== EXERCISE AIM ==
Images are to be omitted, and the rest of the records reproduced exactly.

(Change listing data)

================

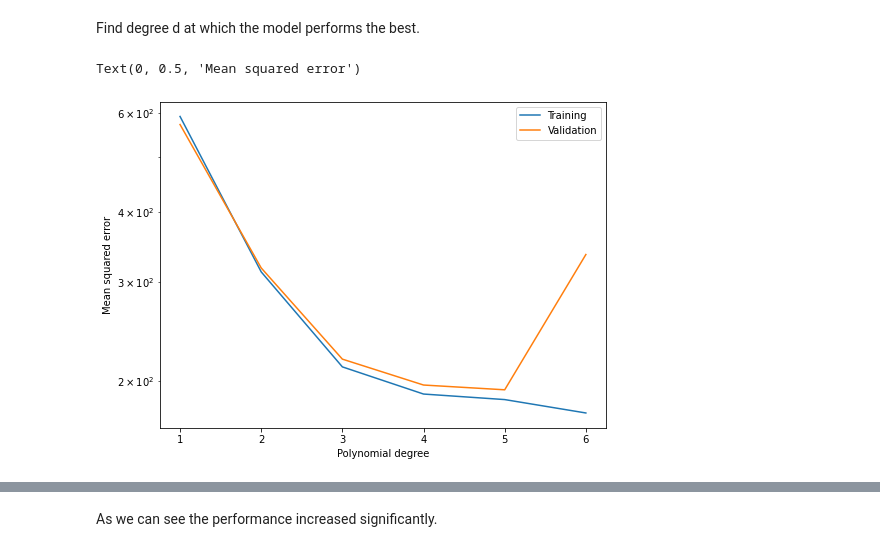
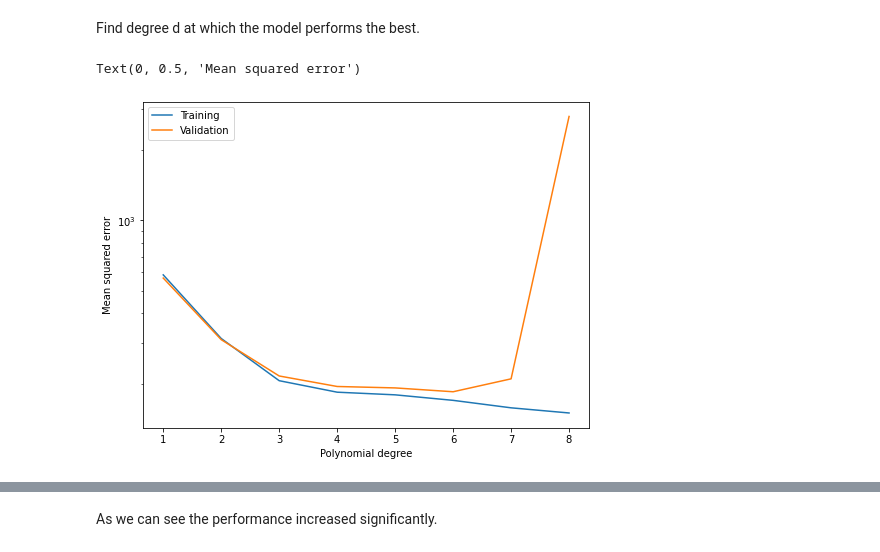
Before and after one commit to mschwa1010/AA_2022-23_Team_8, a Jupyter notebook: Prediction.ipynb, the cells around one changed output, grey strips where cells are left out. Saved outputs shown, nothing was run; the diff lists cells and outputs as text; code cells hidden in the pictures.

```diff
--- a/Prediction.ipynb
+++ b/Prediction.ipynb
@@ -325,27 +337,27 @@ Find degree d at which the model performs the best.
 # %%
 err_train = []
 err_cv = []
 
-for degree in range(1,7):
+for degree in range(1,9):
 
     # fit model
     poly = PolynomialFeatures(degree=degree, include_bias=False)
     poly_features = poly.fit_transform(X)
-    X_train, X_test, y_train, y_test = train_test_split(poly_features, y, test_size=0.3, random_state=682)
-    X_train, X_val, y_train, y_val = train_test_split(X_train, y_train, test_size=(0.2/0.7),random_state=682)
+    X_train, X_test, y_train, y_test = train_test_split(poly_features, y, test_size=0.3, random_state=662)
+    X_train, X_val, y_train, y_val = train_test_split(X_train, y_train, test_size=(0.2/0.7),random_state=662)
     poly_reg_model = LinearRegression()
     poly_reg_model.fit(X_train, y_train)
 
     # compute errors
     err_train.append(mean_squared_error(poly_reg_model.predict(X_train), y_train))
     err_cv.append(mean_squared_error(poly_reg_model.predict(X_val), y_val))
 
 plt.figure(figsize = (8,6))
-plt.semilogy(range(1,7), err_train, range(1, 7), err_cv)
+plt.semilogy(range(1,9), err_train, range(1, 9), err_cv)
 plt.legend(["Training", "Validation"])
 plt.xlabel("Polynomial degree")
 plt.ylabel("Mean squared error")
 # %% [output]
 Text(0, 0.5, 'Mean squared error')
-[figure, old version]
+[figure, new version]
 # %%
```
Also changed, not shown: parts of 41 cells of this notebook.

================

== WRITTEN RESPONSE ==
Before and after one commit to mschwa1010/AA_2022-23_Team_8, a Jupyter notebook: Prediction.ipynb, the cells around one changed output, grey strips where cells are left out. Saved outputs shown, nothing was run; the diff lists cells and outputs as text; code cells hidden in the pictures.

```diff
--- a/Prediction.ipynb
+++ b/Prediction.ipynb
@@ -325,27 +337,27 @@ Find degree d at which the model performs the best.
 # %%
 err_train = []
 err_cv = []
 
-for degree in range(1,7):
+for degree in range(1,9):
 
     # fit model
     poly = PolynomialFeatures(degree=degree, include_bias=False)
     poly_features = poly.fit_transform(X)
-    X_train, X_test, y_train, y_test = train_test_split(poly_features, y, test_size=0.3, random_state=682)
-    X_train, X_val, y_train, y_val = train_test_split(X_train, y_train, test_size=(0.2/0.7),random_state=682)
+    X_train, X_test, y_train, y_test = train_test_split(poly_features, y, test_size=0.3, random_state=662)
+    X_train, X_val, y_train, y_val = train_test_split(X_train, y_train, test_size=(0.2/0.7),random_state=662)
     poly_reg_model = LinearRegression()
     poly_reg_model.fit(X_train, y_train)
 
     # compute errors
     err_train.append(mean_squared_error(poly_reg_model.predict(X_train), y_train))
     err_cv.append(mean_squared_error(poly_reg_model.predict(X_val), y_val))
 
 plt.figure(figsize = (8,6))
-plt.semilogy(range(1,7), err_train, range(1, 7), err_cv)
+plt.semilogy(range(1,9), err_train, range(1, 9), err_cv)
 plt.legend(["Training", "Validation"])
 plt.xlabel("Polynomial degree")
 plt.ylabel("Mean squared error")
 # %% [output]
 Text(0, 0.5, 'Mean squared error')
-[figure, old version]
+[figure, new version]
 # %%
```
Also changed, not shown: parts of 41 cells of this notebook.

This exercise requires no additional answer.